“It was mostly for instructional staff needs such as your nurses, your counselors, your diagnosticians, other positions that are difficult to attract, maybe you need a special education teacher, or you need a bilingual teacher,” he said.
The funds, Liu said, will be distributed based on a formula accounting for districts’ sizes and changes in their enrollment. A different amount of funding is provided for some students, APS spokeswoman Johanna King said, based on different needs like special education.
In APS, enrollment has been on a downward track. Since around 2016, it’s dropped by around 1,000 to 2,000 students per year with the exception of 2022, when enrollment dropped by around 5,200 students, according to an LFC evaluation. The district that year had around 72,500 students, and in 2023 is budgeting for around 71,400, APS officials said in a recent budget planning meeting.
Also in 2022, an APS executive budget summary showed, student support staff dropped by 57 full-time employees, to 1,269. Instructional staff number around 8,234. The LFC evaluation noted that APS schools with higher numbers of low-income students are more likely to experience more vacancies.
Bernstein said the discretionary funds wouldn’t be enough to address the issue, given that APS would see a “tiny little bit” of that pot of money.
“(Around) $10.1 million for the whole state means that APS is going to see a quarter of that at best,” she said. “It won’t even come close to what we need to negotiate when we go to the collective bargaining table, and make sure that all these licensed people make the same as teachers … This year, it’s a bigger deal, because the percentage is so much bigger.”
According to the budget planning update, APS expects to receive around $2.3 million, around a 23% share, of those funds.
Bernstein said the union lobbied to get the pot of money increased to $20 million through an email campaign by members, to no avail. Now, they’ll go to the bargaining table to get what they can to “make sure that people aren’t divided into two classes of pay,” she said.
Those negotiations are underway, according to the district.
“APS is currently in contract negotiations with ATF,” APS spokeswoman Monica Armenta said.
She added that was “the extent of information available at the moment” when asked how instructional support provider salaries may increase with the state’s recent round of raises.
During the budget update, Executive Director of Budget Rosalinda Montoya said APS apparently hadn’t received the funds needed from the state for the minimum salary increases or the state’s wage increase for public education staff to $15 per hour.
For teachers and level-three counselors’ minimum salary increases, the district is expecting around $17.9 million in state funds, but says it will need $27.6 million, meaning it will be missing around $9.7 million.
APS Superintendent Scott Elder said part of the problem was that APS had counselors and “other role groups on tiers.”
“So these people are eligible now to have an increase in their base salary, but that was not funded that way,” he said. “So that’s a lot of the miss on the tiered funding.”
The 7% raises for all public education staff was one area they had been adequately funded by the state, APS officials have said, with the district receiving over $41 million, exceeding the costs to the district by around $1.6 million.
The budget update came after a sobering evaluation of the district’s finances by the LFC, which found the district’s spending and physical infrastructure has grown over the last 10 years while student enrollment and achievement have dropped, particularly since the pandemic.
Nagy acknowledged the district’s budget woes.
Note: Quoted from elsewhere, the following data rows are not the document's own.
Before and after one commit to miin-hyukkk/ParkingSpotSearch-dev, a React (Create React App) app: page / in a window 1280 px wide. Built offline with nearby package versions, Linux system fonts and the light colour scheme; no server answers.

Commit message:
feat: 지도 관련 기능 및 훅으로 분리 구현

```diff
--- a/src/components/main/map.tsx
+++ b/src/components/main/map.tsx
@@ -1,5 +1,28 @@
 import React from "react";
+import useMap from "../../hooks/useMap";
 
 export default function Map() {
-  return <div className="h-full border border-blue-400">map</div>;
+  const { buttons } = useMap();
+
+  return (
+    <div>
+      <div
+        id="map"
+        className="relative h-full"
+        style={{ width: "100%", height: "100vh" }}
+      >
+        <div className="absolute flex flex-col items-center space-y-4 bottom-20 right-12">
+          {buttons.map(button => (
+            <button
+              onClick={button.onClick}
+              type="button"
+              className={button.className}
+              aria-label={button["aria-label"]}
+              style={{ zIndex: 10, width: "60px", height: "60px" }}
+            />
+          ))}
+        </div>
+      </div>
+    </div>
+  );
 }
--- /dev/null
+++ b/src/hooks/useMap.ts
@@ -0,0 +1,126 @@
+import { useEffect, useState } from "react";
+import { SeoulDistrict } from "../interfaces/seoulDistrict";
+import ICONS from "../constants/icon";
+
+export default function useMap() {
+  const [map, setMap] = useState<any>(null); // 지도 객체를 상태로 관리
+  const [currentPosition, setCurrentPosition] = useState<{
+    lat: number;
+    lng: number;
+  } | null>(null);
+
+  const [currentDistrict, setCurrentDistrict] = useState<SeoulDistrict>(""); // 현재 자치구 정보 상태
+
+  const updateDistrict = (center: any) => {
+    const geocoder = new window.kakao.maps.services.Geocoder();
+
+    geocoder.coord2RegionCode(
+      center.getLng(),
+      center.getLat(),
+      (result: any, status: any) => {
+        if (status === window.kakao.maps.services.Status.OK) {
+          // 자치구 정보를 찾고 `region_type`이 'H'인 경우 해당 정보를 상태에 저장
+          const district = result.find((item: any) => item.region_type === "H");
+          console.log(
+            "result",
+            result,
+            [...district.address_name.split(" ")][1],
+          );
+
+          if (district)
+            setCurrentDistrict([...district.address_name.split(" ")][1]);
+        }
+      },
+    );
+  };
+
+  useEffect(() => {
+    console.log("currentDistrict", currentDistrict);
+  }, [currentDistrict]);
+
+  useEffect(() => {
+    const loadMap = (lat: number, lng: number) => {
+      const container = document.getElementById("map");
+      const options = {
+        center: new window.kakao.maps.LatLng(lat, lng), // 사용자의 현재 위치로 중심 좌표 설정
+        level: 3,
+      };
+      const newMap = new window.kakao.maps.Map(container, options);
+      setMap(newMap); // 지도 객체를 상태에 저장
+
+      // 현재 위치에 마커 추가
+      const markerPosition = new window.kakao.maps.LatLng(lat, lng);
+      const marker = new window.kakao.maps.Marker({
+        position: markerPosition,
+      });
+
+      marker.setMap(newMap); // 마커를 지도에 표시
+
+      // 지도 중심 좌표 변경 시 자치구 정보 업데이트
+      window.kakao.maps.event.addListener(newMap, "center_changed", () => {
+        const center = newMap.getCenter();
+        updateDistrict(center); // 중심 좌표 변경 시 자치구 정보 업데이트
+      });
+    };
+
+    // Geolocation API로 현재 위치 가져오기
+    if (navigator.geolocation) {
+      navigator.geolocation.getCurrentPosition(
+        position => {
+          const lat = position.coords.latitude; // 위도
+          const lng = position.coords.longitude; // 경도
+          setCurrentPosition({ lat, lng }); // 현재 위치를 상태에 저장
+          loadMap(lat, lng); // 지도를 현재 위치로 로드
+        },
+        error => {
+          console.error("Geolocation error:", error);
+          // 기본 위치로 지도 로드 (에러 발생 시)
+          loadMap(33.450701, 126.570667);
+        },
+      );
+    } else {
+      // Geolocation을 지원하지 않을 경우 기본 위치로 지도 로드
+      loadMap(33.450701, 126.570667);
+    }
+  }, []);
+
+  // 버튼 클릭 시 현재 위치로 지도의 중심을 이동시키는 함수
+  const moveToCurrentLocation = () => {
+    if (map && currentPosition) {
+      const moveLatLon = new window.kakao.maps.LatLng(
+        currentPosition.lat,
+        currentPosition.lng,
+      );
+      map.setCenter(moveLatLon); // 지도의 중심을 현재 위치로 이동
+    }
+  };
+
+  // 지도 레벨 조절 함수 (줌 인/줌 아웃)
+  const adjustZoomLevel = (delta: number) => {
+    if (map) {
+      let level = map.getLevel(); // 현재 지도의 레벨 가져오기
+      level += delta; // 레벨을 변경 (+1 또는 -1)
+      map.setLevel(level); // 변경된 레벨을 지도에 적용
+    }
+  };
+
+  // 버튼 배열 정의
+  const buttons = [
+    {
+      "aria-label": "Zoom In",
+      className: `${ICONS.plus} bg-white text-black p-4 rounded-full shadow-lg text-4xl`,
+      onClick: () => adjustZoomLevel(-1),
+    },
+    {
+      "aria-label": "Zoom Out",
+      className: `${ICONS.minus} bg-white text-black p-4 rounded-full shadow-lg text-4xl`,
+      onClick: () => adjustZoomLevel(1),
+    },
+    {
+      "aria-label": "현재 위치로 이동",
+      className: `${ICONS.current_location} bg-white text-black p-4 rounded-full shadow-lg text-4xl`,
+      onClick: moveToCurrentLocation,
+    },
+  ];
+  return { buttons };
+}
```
Still, she hopes APS and the union will be able to come to an agreement on how to pay instructional support providers and teachers on the same scale, and that the issue can be addressed on a statewide level.
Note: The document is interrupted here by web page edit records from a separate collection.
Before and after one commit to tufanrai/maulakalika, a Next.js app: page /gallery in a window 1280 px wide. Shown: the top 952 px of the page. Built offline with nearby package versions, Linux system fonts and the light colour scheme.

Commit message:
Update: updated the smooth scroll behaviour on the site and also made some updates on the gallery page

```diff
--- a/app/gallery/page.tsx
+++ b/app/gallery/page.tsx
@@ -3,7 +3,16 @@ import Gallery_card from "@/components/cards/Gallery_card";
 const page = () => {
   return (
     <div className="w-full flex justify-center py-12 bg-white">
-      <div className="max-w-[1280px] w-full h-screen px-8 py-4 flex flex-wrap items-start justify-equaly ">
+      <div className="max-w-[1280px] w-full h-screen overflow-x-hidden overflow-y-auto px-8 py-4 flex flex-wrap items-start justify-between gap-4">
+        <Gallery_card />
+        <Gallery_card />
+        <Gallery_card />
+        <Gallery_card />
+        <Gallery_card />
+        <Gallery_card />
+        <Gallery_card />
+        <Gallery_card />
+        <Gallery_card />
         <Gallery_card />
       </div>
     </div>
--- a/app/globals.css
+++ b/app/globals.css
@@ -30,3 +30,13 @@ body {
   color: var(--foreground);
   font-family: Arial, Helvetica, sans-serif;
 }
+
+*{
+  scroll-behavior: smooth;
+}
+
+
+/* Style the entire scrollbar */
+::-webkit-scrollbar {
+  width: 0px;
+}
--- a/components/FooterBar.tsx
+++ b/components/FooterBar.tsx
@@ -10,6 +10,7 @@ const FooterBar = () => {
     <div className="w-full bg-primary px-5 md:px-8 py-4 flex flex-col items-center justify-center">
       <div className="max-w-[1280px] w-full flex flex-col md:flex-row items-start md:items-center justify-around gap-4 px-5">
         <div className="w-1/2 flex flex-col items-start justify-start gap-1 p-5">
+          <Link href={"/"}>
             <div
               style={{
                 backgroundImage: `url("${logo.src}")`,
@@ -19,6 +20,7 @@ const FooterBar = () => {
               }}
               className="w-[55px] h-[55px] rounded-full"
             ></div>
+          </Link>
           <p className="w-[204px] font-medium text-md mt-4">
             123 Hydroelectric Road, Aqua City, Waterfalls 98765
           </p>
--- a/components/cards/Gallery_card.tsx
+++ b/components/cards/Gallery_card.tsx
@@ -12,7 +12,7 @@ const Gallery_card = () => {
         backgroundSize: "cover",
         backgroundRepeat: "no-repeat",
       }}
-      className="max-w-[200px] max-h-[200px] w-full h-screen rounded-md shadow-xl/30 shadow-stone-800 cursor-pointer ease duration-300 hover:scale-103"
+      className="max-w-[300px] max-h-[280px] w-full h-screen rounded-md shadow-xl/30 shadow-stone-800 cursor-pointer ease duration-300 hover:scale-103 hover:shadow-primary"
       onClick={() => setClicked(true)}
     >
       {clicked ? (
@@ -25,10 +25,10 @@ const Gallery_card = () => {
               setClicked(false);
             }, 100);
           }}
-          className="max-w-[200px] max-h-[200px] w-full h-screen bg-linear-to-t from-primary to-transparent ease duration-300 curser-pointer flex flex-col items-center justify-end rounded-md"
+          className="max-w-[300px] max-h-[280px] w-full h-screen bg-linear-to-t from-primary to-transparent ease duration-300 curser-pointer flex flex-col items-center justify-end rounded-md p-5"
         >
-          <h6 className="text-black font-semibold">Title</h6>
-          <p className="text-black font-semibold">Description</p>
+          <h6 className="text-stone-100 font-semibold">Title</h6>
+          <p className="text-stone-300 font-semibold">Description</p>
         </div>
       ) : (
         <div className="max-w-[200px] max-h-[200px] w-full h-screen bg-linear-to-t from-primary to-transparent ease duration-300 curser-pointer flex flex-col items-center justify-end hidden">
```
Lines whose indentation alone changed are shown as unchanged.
“Lawmakers need to include the essential and related services in the teachers’ salary increases, because we are working with the students and are in the schools,” she said. “Everyone back on the equal paying scales, I think, will encourage a more positive attitude going back to school in the fall.”